Also, her lack of intelligence has left her with no job and an inability to get a job. In the story, there are many reasons contributing to Jean’s feeling of emptiness and difficulty in her life. To begin, her husband, Ross feels as though he has married beneath himself, and he does not love her anymore. Their marriage was most likely caused by Jean getting pregnant with their son, which made Ross feel like he had to marry her out of force. In the story, Ross specifically tells their son, Kevin that he should try not to marry beneath himself because he will end up stuck in the same situation as him.
She came from a very poor family and she strived to get where she is today. Lately she has begun feeling stressed out and depressed in her life. She feels as if everything is going in the wrong direction. Emily has a husband who verbally, emotionally and physically abuses her. She loves him so much but she is getting sick to the point she feels that life means nothing to her.
She then goes onto talking about herself and how she ‘coulda made something’ of herself and that she only married Curley on the rebound. This then starts to make the reader feel sorry for her and rethink their opinion of her. She then continues to say ‘I don’t like Curley, he aint a nice fella’ which creates even more empathy toward her from the reader. This may be because she hasn’t achieved her dream and is living as part of someone else’s- on the rebound. Consequently her death, towards the end of the novel, creates a totally different image of her by the
Body paragraph worksheet The gender roles in both the pieces increase marital problems for the married couples. In The Yellow Wallpaper, Jane tells her husband that she is sick and she wants to leave, but he doesn’t believe that she is sick. Even though John, her husband, is a physician, he doesn’t understand her feelings and how she feels. She doesn’t want to tell anybody about her husband not believing her, so she feels relief after writing, “You see he does not believe I am sick! And what can one do?”(Gilman 1).Gilman is using gender roles when she says that the husband John doesn’t believe that the narrator is severely sick and she could not do anything to make him believe her.

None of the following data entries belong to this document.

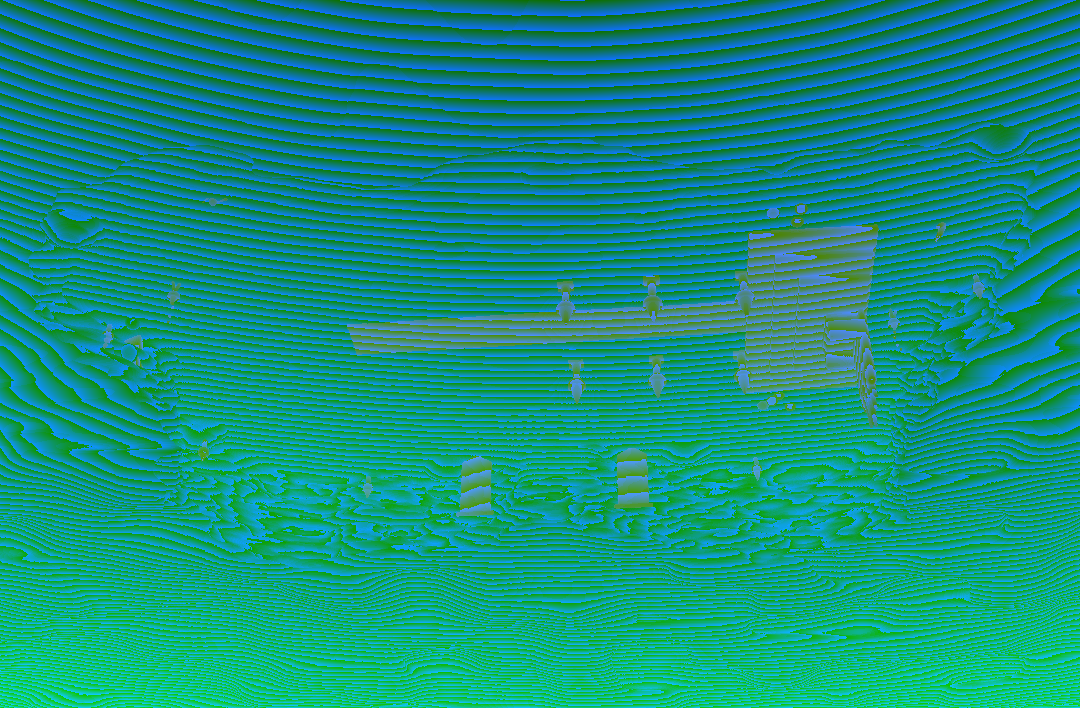
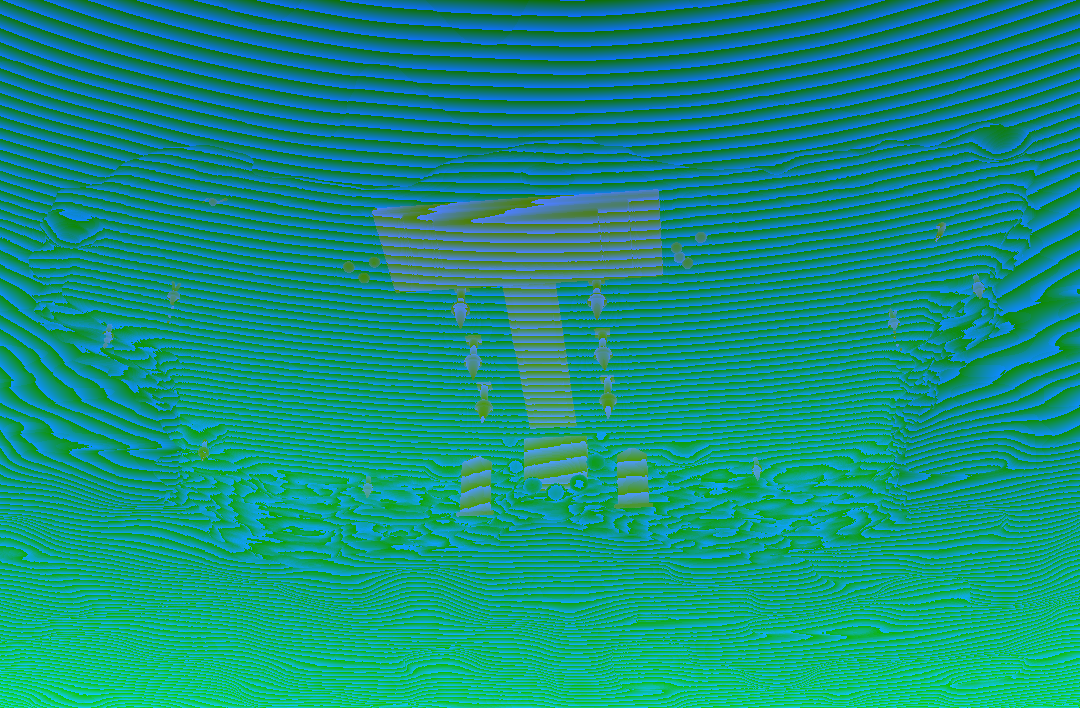
主の間の戦いを横向きから元に戻す
Claude-Session: https://claude.ai/code/session_01MpJPWy321815AwYbXUCf2V

diff --git a/index.html b/index.html
@@ -7212,7 +7212,7 @@ document.addEventListener("click", ev => {
 { const _oc2 = openChest19; openChest19 = function (S, c) { if (c.kind !== "lvall") return _oc2(S, c); if (!S.mons.length) return _oc2(S, c);
   return { text: "👑 覚醒", sub: "Lv+3 する子を1体えらんでね", sp: null, feed: 1, awaken: true, evos: [] }; }; }
 
-const VER20 = "No.209（11/18 21:11）";
+const VER20 = "No.210（11/18 21:20）";
 // ================= proto20：ダンジョンを見る画面と、配置する画面を分ける =================
 // ・ダンジョン画面：洞窟を大きく。部屋をタップ → 部屋ボード（全画面）
 // ・🧭育成：育てる→稼ぐ／守るの流れで見る。卒業Lv・毎朝おまかせ
@@ -10835,7 +10835,7 @@ const ROOMSET25 = {
   train: ["stake", "rocks", "ring", "pit1", "dummy", "rack", "torch", "stal", "gate", "gate2"],
   mine: ["ore", "rail", "pebble", "pick", "lamp", "torch", "stal", "gate", "gate2"],
   bed: ["bed", "pot", "torch", "stal", "gate", "gate2"],
-  lord: ["throneB", "gateW", "torch"],
+  lord: ["throneD", "gate", "torch"],
   lordday: ["throneD", "gate", "torch"],
   nest: ["nest", "crate", "torch", "stal", "gate", "gate2"],
   watch: ["ladder", "watch2", "crate", "torch", "stal", "gate", "gate2"],
@@ -10850,7 +10850,7 @@ function roomKind25(i){ const R = S.path[i] || {}; if (i === lordIdx(S)) return 
   return F.includes("train") ? "train" : F.includes("mine") ? "mine" : F.includes("bed") ? "bed" : R.fac === "mine" ? "mine" : R.fac === "bed" ? "bed" : R.fac === "train" ? "train" : F.includes("nest") || R.fac === "nest" ? "nest" : F.includes("watch") || R.fac === "watch" ? "watch" : F.includes("gate") || R.fac === "gate" ? "entry" : "plain"; }
 // 配った洞窟の絵（bg25/部屋の種類_c.png・_d.png）があれば、それを読み込む
 function setRoom25(i){ const C = B3.C; C.setRoom(B3.roomKey); const k = roomKind25(i); if (!BGSHIP25[k]) return; C.putBgImages(`bg25/${k}_c.png?v=${BGSHIP25[k]}`, `bg25/${k}_d.png?v=${BGSHIP25[k]}`, C.st.bgKey); }
-const BGSHIP25 = { train: "fd282ce3", mine: "f6c4e409", bed: "3f1c9fef", lord: "747617d1", plain: "43787f10", nest: "92cc858e", watch: "a7d8de73", entry: "a8a68ce5", train_mine: "52dcb95c", train_bed: "8fba5ad9", train_nest: "d84b8dc8", train_watch: "42cc71e7", mine_bed: "680cf510", mine_nest: "11aafbdb", mine_watch: "22b99272", bed_nest: "3d83bc11", bed_watch: "994ec677", nest_watch: "4e4b4c24", lordday: "41ce104d" };
+const BGSHIP25 = { train: "fd282ce3", mine: "f6c4e409", bed: "3f1c9fef", lord: "41ce104d", plain: "43787f10", nest: "92cc858e", watch: "a7d8de73", entry: "a8a68ce5", train_mine: "52dcb95c", train_bed: "8fba5ad9", train_nest: "d84b8dc8", train_watch: "42cc71e7", mine_bed: "680cf510", mine_nest: "11aafbdb", mine_watch: "22b99272", bed_nest: "3d83bc11", bed_watch: "994ec677", nest_watch: "4e4b4c24", lordday: "41ce104d" };
 function roomKey25(i){ const on = {}; ROOMSET25[roomKind25(i)].forEach(k => on[k] = true); return HAI25.room(on); }
 // ---- 3Dのキャラの種類 ----
 const heroSp25 = h => (typeof heroId === "function" ? String(heroId(h)).replace(/\d+$/, "") : h.job) || "warrior";
@@ -10860,7 +10860,7 @@ function kinds25(){ const K = {}, add = (sp, evo) => { const key = sp + ":" + ev
   return Object.values(K); }
 // ---- 部屋の中の立ち位置 ----
 const TUN25 = [0, -9.9], EXIT25 = [18.6, 0];
-const tun25 = () => (B3 && B3.room === lordIdx(S) ? [-17.4, 0] : TUN25);
+const tun25 = () => TUN25;
 function homeSpots25(i){ const ms = N.mons.filter(m => m.home === i); const on = {}; ROOMSET25[roomKind25(i)].forEach(k => on[k] = true);
   const cast = HAI25.place(on, ms.map(m => ({ sp: m.sp, evo: (m.ref && m.ref.evos) || 0, n: 1, act: "idle", id: m.ref.id })), 7 + i * 13);
   const out = {}; const left = ms.slice().sort((a, b) => HAI25.footR({ sp: b.sp, evo: (b.ref && b.ref.evos) || 0 }) - HAI25.footR({ sp: a.sp, evo: (a.ref && a.ref.evos) || 0 }));
@@ -10880,7 +10880,7 @@ function targets25(i){ const L = lordIdx(S), sp = B3.spots[i] || (B3.spots[i] = 
   const want = {};
   // 魔物
   N.mons.forEach(m => { const id = "m" + m.ref.id; if (m.pos !== i && !(B3.A[id] && B3.A[id].dying)) return; const s = sp[id] || [((m.ref.id * 37) % 11 - 5) * 2.2, 1 + ((m.ref.id * 13) % 5)]; want[id] = { x: s[0], z: s[1], key: m.sp + ":" + ((m.ref && m.ref.evos) || 0), hp: m.hp / m.max, down: m.down, name: m.ref.nick || "" }; });
-  if (i === L) want.lord = { x: 9.0, z: 0, key: "lord:0", hp: N.lord.hp / N.lord.max, down: N.lord.down, name: "主" };
+  if (i === L) want.lord = { x: 0, z: 3.0, key: "lord:0", hp: N.lord.hp / N.lord.max, down: N.lord.down, name: "主" };
   // 勇者
   const foes = Object.entries(want).filter(([k, v]) => !v.down);
   let n = 0;
@@ -10889,7 +10889,7 @@ function targets25(i){ const L = lordIdx(S), sp = B3.spots[i] || (B3.spots[i] = 
     if (h.st === "dead" && !(B3.A[id] && B3.A[id].dying)) { if (h.pos !== i) return; }
     if (!(here || comeIn || goOut || (B3.A[id] && B3.A[id].dying)) || h.st === "escaped") return;
     let x, z, enter = false, leave = false;
-    if (comeIn) { const tot = Math.max(1, (typeof corr10 === "function" ? corr10(S, i) : 2)), pr = 1 - Math.max(0, h.walk) / tot; const lr = i === lordIdx(S); x = tun25()[0] + (lr ? pr * 3.2 : (h.id % 3 - 1) * 0.9 * pr); z = tun25()[1] + (lr ? (h.id % 3 - 1) * 0.9 * pr : pr * 3.2); enter = true; }
+    if (comeIn) { const tot = Math.max(1, (typeof corr10 === "function" ? corr10(S, i) : 2)), pr = 1 - Math.max(0, h.walk) / tot; const lr = false; x = tun25()[0] + (lr ? pr * 3.2 : (h.id % 3 - 1) * 0.9 * pr); z = tun25()[1] + (lr ? (h.id % 3 - 1) * 0.9 * pr : pr * 3.2); enter = true; }
     else if (goOut) { x = EXIT25[0]; z = EXIT25[1] + (h.id % 3 - 1) * 0.8; leave = true; }
     else { // 戦う相手の近くへ
       const tg = B3.tgt[id] && want[B3.tgt[id]] && !want[B3.tgt[id]].down ? want[B3.tgt[id]] : foes.length ? foes[(h.id) % foes.length][1] : null;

The unequal distribution of domestic responsibilities has held women back for generations; it still today continues to hinder women’s progression in the work-place. It seems like everyone thinks mum will stay at home and do the dishes, her little boy will grow up to become a big, strong man but not her daughter, of course, she is far too busy washing her own children’s dishes. But it is not just women who suffer sexism, men do also. For example: Shelia’s Wheels sell cheaper car insurance to women only, and they say it's because statistics show women to be safer drivers. Would it would be fair for a bank to offer men better rates on loans if stats showed that men were better at paying back loans than women were, utterly ludicrous.
Within the short story "The Painted Door" Ann shows that she experiences feelings of depression, and isolation. Ann's negative mood is apparent through the story and can be seen at any time during the story. Ann's husband is named John and through the story she says many sarcastic and condescending comments, "plenty of wood to keep me warm - what more could a women ask for" (Ross 288). It is clear that Ann is unhappy with John and not satisfied with him. She does not want John to go to his father's house to check on him because she does not want to be left alone in the house when there is a snowstorm is taking place outside.

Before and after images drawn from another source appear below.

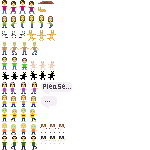
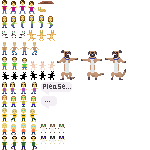
added ben

Changed region(s): [[0.3733, 0.32, 0.8533, 0.5333]]

diff --git a/demo/sarah/SpriteFactory.js b/demo/sarah/SpriteFactory.js
@@ -224,7 +224,23 @@
 				},
 				position: position || L7.p(0, 0)
 			});
+		},
 
+		ben: function(position) {
+			return new L7.Actor({
+				framesConfig: {
+					src: this.image,
+					width: 24,
+					height: 30,
+					direction: 'horizontal',
+					sets: [[], [0, 1, 2]],
+					initialSet: 0,
+					initialFrame: 0,
+					anchor: L7.p(0, 0),
+					offset: L7.p(57, 50)
+				},
+				position: position || L7.p(0, 0)
+			});
 		}
 	};
 

diff --git a/demo/sarah/boards/TedGarden.js b/demo/sarah/boards/TedGarden.js
@@ -5,11 +5,12 @@
 
 		var ted = spriteFactory.ted(L7.p(34, 35));
 		var chris = spriteFactory.chris(L7.p(49, 36));
+		var ben = spriteFactory.ben(L7.p(2, 20));
 
-		board.addActors(chris, ted);
+		board.addActors(chris, ted, ben);
 
 		board.ani.frame({
-			targets: [ted, chris],
+			targets: [ted, chris, ben],
 			pieceSetIndex: 1,
 			rate: 150,
 			looping: 'backforth',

She also decided to give more precedence to career rather than her family which in turn created a huge gap between herself and her family. As she became obsessed with her work, she began to overlook her family. In this way, the ambition for the top, the allotment of more time for work all contributed in weakening Kate’s family relationships. In the novel, Crow Lake it was also revealed how loneliness can bring two teens together through the relationship between Matt Morrison and Marie Pye. As Mary’s brother Laurie ran way from home after the clash with their father Calvin Pye, their mother got sick.
This differs from how Lily acts because Lily relies on others to help make her happy. One of the reasons that June does not want to marry Neil is because she does not want to admit that she might actually need him. She is afraid of letting someone know that she needs them because the last time she fell in love he left her. “Ever since Melvin Edwards backed out of your wedding all those years back, you’ve been afraid of love, refusing to take a chance” (211). August knows that June is afraid to fall in love again because the last man that she fell in love with left her.
Opposing Views Opposing views of happiness are described in the story A Secret Sorrow by Karen Van Dee Zee and A Sorrowful Woman by Gail Godwin. The stories revolve around two women who struggle with their own personal issues. In A Secret Sorrow, Faye could not fulfill her dream of happiness of getting married and having children of her own. In contrary, “A Sorrowful Woman,” the secluded unnamed woman already had the fulfillment the Faye longed for, but was at the point of not wanting that life anymore. Faye worried how the relationship with her boyfriend Kai would be affected be her inability to conceive children from her internal injuries of a car wreck.
Unfortunately the only way he knows how to help her it by treating her as a medical patient or as an object and not as a person who needed love, not just care. By doing this he aids to her mental decent, the last thing he meant to do. The evidence as to how much he truly loved his wife is shown at the end when he finally breaks in on his wife, and is so shocked and overcome by sadness that he faints. Unfortunately this point in the story also illustrates how far gone the narrator is, moving past her husband without recognizing him. In fact she even complains about “that man” and having to “creep over him” as she makes her